If, however, you are fulfilling the royal law according to the Scripture, ‘You shall love your neighbour as yourself,’ you are doing well. (NASB)
To recap: in verse one James provides the imperative which governs the first half of the chapter: no partiality! Partiality in the Christian congregation is incompatible with faith in Jesus Christ because (a) God has chosen the poor of this world (v.5); (b) the rich who some in the church are favouring are also those oppressing the church and blaspheming the name of Jesus (vv. 6-7); (c) partiality issues from an evil intent and divides the church (v.4). That verses 8-13 continue this theme is evident especially in verse nine where James again directly refers to partiality and labels it as sin. These verses provide additional theological reasons to support his initial imperative.
The two translations of verse 8 are both possible. Ei mentoi (“if, however,” or “if you really”) sets up a conditional statement which is then contrasted with a second similar condition in verse nine. Mentoi appears seven times in the New Testament and in each of the other six, it is translated “however.” If understood in this way, James is probably drawing a contrast with the accusation of verse six, “But you have dishonoured the poor man…” and so exhorting them to a better path. Many translations and commentators, however, prefer the second possibility which sets up the contrast with verse nine in a more thoroughgoing way: “If you really fulfil … but if you show partiality…” Both translations are acceptable and nothing of significance hangs on either one.
The point in question concerns if they “are (really) fulfilling the royal law” (ei mentoi nomon teleite basilikov). Teleite, second person present plural of teleō, means to “accomplish” or “to observe fully.” The verb appears in the present tense suggesting continuous or enduring action, and so calls James’ hearers to observe habitually and completely the law in its entirety. James further identifies this law as royal (basilikon), thus designating it the “king’s” law, or perhaps better in view of his reference in verse five to the kingdom (basileia), the “law of the kingdom.”

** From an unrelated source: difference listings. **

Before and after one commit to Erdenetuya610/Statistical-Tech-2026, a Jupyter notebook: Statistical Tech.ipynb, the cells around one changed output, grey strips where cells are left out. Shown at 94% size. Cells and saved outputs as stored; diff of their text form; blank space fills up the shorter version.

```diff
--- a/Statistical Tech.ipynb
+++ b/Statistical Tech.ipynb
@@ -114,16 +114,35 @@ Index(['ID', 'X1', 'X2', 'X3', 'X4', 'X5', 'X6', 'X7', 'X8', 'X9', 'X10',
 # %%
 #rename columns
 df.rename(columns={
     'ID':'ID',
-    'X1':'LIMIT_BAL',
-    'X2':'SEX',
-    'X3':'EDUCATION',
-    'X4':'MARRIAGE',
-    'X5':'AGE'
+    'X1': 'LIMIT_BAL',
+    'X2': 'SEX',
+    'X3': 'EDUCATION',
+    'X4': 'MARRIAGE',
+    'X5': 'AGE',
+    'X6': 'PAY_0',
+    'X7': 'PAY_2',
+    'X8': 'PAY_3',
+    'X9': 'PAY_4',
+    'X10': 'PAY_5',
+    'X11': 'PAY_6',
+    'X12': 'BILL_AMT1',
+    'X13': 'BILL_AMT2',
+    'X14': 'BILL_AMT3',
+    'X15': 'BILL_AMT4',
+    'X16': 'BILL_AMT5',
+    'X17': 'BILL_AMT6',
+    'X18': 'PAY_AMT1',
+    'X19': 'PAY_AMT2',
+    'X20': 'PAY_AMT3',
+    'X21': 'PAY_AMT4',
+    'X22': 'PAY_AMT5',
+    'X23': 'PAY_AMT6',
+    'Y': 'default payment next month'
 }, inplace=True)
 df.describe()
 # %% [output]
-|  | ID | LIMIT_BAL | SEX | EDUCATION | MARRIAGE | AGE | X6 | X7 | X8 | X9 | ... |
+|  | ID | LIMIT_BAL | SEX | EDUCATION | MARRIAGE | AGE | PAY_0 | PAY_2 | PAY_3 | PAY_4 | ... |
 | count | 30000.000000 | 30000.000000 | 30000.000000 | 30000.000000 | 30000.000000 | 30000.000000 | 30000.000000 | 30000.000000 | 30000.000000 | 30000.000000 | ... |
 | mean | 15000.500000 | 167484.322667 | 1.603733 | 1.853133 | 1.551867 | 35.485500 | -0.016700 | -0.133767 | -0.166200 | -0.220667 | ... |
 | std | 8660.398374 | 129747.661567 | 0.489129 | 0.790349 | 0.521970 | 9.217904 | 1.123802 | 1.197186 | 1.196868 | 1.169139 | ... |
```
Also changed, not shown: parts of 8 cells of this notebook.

It is tempting to apply this phrase “royal law” to the single command James now highlights: “according to the Scripture, ‘You shall love your neighbour as yourself’” (kata tēn graphēn, Agapēseis ton plēsion sou hōs seauton). Understood as such, it may suggest that this is the only command that one need be concerned with. In verses 10-11, however, James goes on to insist that his hearers are accountable for the whole law, thus showing a more complex relation to the law. Some commentators, such as Vlachos (78), suggest that the law here refers to the Mosaic law as a whole. Moo (94) suggests that the royal law refers to the entire will of God for Christians, especially as that will is revealed in the teaching of Jesus. Nevertheless, “James is concerned to show that the ‘law of the kingdom’ does not replace, but takes up within it the demand of God in the Old Testament.” Davids (114) notes that James’ use of nomos rather than entolē (“command”) decisively shows that he intends the whole law. He asks nevertheless, “is it not most natural to see a reference to the whole law as interpreted and handed over to the church in the teaching of Jesus, i.e. the sovereign rule of God’s kingdom?”
The command James cites derives from Leviticus 19:18 (cf. v. 34). Although the verb “love” is in the future tense, it functions imperativally as a command. In their original context in Leviticus, the words “love” and “neighbour” are as broad in meaning as they are in contemporary English, and so resist being limited to a narrow range of activities or persons (Wenham, The Book of Leviticus [NICOT], 269). In the New Testament, the command is identified by Jesus as the second most significant command of the law, after the command to love God with all one’s heart, soul and strength (Mark 12:28-31; cf. Deuteronomy 6:4-6). Jesus’ linking of these two commands was unique in Judaism, and McKnight (208) notes that James, too, links the ideas in this text (2:5, 8). Jesus’ identification of the central significance of this particular command was also shared by Paul who viewed the Leviticus command as a summary and fulfilment of the whole law (Romans 13:9-10; cf. Galatians 5:14).
It appears, then, that James also stands in this broad sweep of New Testament ethics in which love of neighbour came to be seen as the centre and goal of the law. James now resolves the condition with which he began the verse: If you really love your neighbour, you are doing well. “You are doing well” (kalōs poieite), also in the present tense, also has enduring force. This little phrase again suggests that the keeping of the love command fulfils what God requires of his people in terms of ethics. As McKnight (209) says, this becomes “a noble, excellent and proper rule of life for the messianic community.”
This text, therefore, stands alongside a host of other New Testament passages in which love is the sum and substance of the Christian life. This does not mean, however, that the law has no place in the Christian life. James was Torah-observant, as McKnight (207) insists, and, as we shall see, he intended the messianic community to live in accordance with the law. Still, if Davids is correct as I suspect he is, it is the law as interpreted by Jesus and passed onto the church. Thus we see in James a hermeneutic at work, a hermeneutic in all likelihood learnt from Jesus, in which the Old Testament law still plays a role in the life of the Christian community, albeit as mediated in and through the authoritative tradition of Jesus’ life and teaching.